What needs to be done
Please write out every entry below exactly, leaving out any pictures.

Excerpted data

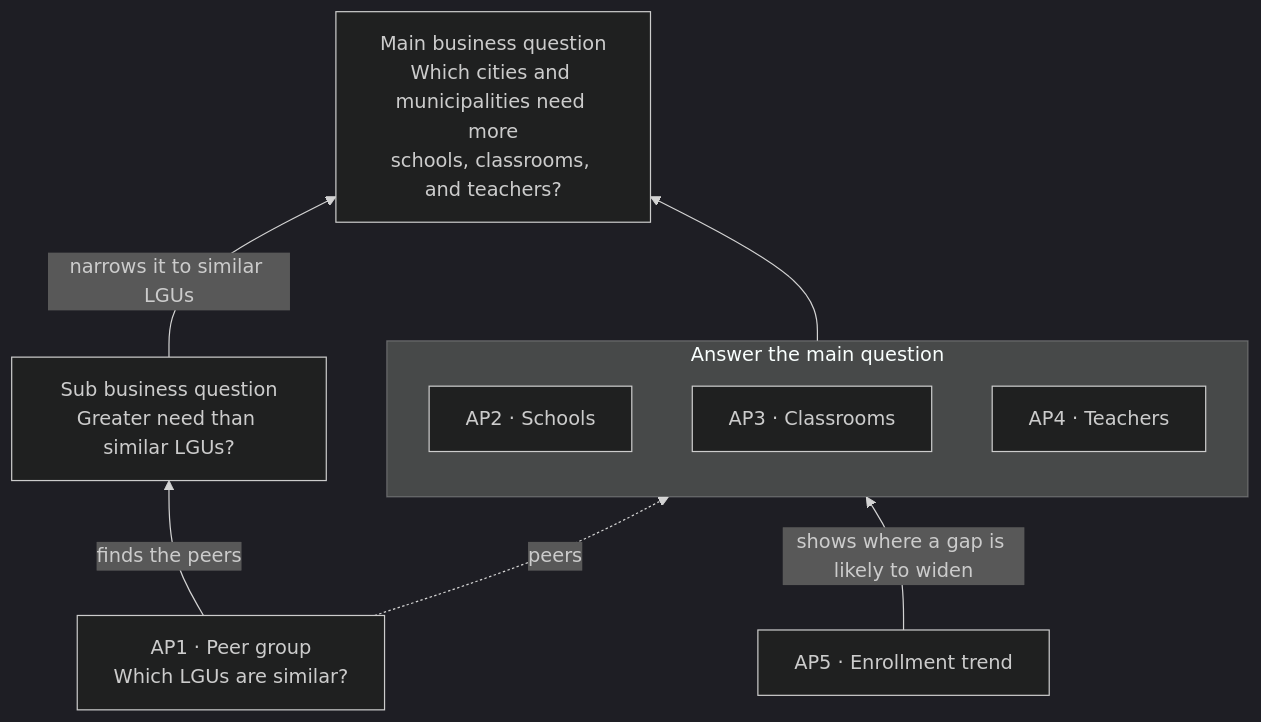
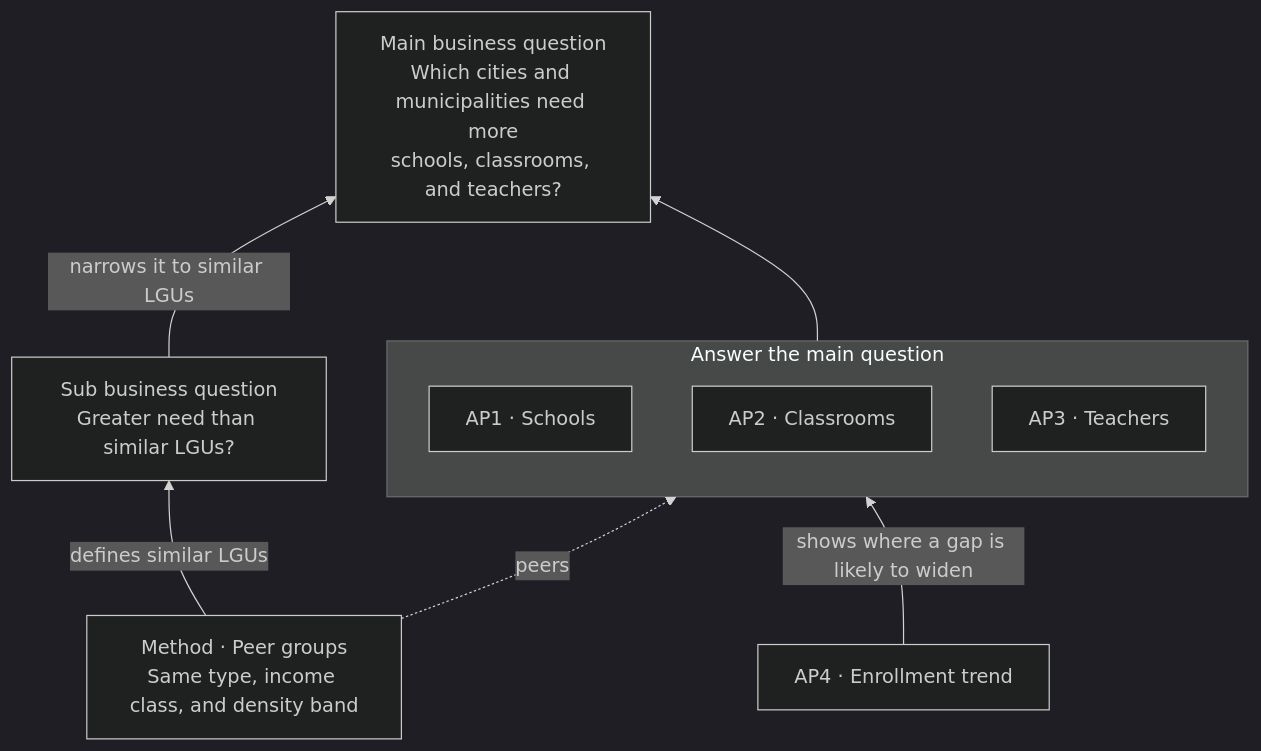
One commit to reached-hq/edu-access-intelligence changed the diagram in docs/business/business-analytics-problem.md. Above: the diagram before and after it, drawn with Mermaid (dark theme). The commit also changed other lines of this file, not shown here.

First line of the commit message:
Make peer groups the method under the sub question and renumber the APs

````diff
--- a/docs/business/business-analytics-problem.md
+++ b/docs/business/business-analytics-problem.md
@@ -37,13 +41,13 @@
 ```mermaid
 flowchart BT
-    AP1["AP1 · Peer group<br/>Which LGUs are similar?"] -->|finds the peers| SUB["Sub business question<br/>Greater need than similar LGUs?"]
+    METHOD["Method · Peer groups<br/>Same type, income class, and density band"] -->|defines similar LGUs| SUB["Sub business question<br/>Greater need than similar LGUs?"]
     SUB -->|narrows it to similar LGUs| MAIN["Main business question<br/>Which cities and municipalities need more<br/>schools, classrooms, and teachers?"]
     subgraph ANSWER["Answer the main question"]
-        AP2["AP2 · Schools"]
-        AP3["AP3 · Classrooms"]
-        AP4["AP4 · Teachers"]
+        AP1["AP1 · Schools"]
+        AP2["AP2 · Classrooms"]
+        AP3["AP3 · Teachers"]
     end
     ANSWER --> MAIN
-    AP5["AP5 · Enrollment trend"] -->|shows where a gap is likely to widen| ANSWER
-    AP1 -.->|peers| ANSWER
+    AP4["AP4 · Enrollment trend"] -->|shows where a gap is likely to widen| ANSWER
+    METHOD -.->|peers| ANSWER
 ```
````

Answer section
One commit to reached-hq/edu-access-intelligence changed the diagram in docs/business/business-analytics-problem.md. Above: the diagram before and after it, drawn with Mermaid (dark theme). The commit also changed other lines of this file, not shown here.

First line of the commit message:
Make peer groups the method under the sub question and renumber the APs

````diff
--- a/docs/business/business-analytics-problem.md
+++ b/docs/business/business-analytics-problem.md
@@ -37,13 +41,13 @@
 ```mermaid
 flowchart BT
-    AP1["AP1 · Peer group<br/>Which LGUs are similar?"] -->|finds the peers| SUB["Sub business question<br/>Greater need than similar LGUs?"]
+    METHOD["Method · Peer groups<br/>Same type, income class, and density band"] -->|defines similar LGUs| SUB["Sub business question<br/>Greater need than similar LGUs?"]
     SUB -->|narrows it to similar LGUs| MAIN["Main business question<br/>Which cities and municipalities need more<br/>schools, classrooms, and teachers?"]
     subgraph ANSWER["Answer the main question"]
-        AP2["AP2 · Schools"]
-        AP3["AP3 · Classrooms"]
-        AP4["AP4 · Teachers"]
+        AP1["AP1 · Schools"]
+        AP2["AP2 · Classrooms"]
+        AP3["AP3 · Teachers"]
     end
     ANSWER --> MAIN
-    AP5["AP5 · Enrollment trend"] -->|shows where a gap is likely to widen| ANSWER
-    AP1 -.->|peers| ANSWER
+    AP4["AP4 · Enrollment trend"] -->|shows where a gap is likely to widen| ANSWER
+    METHOD -.->|peers| ANSWER
 ```
````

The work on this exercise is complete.